In truth, HFCS, which has about the same chemical composition as honey, isn’t necessarily what’s causing all of our sugar-related problems. In a recent interview with The Cleveland Pain Dealer renowned food politics writer Michael Pollan stepped back his previous statements against HFCS, saying instead “there is a problem with how much total sugar we consume.”
The real issue with HFCS, it seems, isn’t so much that this kind of sugar is so bad for you, but that now that it has become cheap and practically limitless, it can easily be slipped into everything you eat. Huffington Post has a fascinating list of items sweetened with corn syrup and its twisted chemically engineered cousin HFCS, including everything from bread to cereal to Kraft Easy Mac.
Corporate Greed and “Natural” Products
Greed is really at the heart of the corn syrup controversy. Food companies have engineered a cheap sweetener with nearly infinite supply, and now are engineering a backlash to sell even more sugary treats under the name ‘natural.’ “They started giving products made of real sugar health claims and [are] trying to make sugar look good,” says Pollan.
The take-home? Replacing the HFCS in your diet with real sugar and other natural sweeteners could help you avoid the lows of extreme sugar addiction (and the resulting diabetes) and potentially lower your risk for kidney disease.
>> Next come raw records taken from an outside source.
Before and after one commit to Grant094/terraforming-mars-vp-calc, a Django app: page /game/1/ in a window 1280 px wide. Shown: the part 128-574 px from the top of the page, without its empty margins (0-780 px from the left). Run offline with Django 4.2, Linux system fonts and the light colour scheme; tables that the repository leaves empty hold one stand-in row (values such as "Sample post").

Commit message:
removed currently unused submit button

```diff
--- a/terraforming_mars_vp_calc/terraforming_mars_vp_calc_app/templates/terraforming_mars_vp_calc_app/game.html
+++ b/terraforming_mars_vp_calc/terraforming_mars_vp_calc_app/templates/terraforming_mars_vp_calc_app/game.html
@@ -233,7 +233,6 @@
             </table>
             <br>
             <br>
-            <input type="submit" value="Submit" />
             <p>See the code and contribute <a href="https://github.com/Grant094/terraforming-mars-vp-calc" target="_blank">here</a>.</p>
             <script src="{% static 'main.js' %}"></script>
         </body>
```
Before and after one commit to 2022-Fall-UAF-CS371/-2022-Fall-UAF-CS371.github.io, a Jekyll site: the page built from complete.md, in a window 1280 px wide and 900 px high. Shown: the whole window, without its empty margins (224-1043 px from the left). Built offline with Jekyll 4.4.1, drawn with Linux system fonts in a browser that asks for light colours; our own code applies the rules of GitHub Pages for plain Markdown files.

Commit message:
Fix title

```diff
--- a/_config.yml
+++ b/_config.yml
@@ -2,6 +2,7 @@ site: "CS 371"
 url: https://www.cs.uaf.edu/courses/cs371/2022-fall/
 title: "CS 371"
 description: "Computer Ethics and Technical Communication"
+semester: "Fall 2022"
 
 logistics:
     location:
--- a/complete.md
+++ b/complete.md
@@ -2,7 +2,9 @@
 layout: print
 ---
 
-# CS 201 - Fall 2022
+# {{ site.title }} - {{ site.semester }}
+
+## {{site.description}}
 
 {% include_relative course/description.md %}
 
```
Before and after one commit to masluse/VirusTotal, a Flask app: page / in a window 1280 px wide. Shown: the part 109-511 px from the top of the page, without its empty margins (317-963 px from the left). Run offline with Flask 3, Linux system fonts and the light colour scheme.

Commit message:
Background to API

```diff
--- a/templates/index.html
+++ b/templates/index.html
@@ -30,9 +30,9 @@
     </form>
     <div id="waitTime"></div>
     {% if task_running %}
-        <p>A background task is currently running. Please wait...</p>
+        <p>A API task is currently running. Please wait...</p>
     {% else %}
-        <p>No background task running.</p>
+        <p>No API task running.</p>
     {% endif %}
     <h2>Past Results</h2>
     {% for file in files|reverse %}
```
Overall, however, eating less food with simple sugars, whether natural or artificial, is the most important thing.
U.S. Sugar (including HFCS) Consumption Trends:
- A U.S. Department of Agriculture report shows U.S. consumption of sugars (including high-fructose corn syrup) added to food increased 23% from 1985 to 1999.
- An article in Iowa State University’s Ag Review shows that U.S. per person consumption of sugars (including high-fructose corn syrup) increased 33% from 1960 to 2000.
Genetically Modified Corn:
- According to consumer group the Center for Food Safety, currently about 85% of U.S. corn is genetically engineered. Note that some countries have blocked import of genetically modified U.S. grown corn.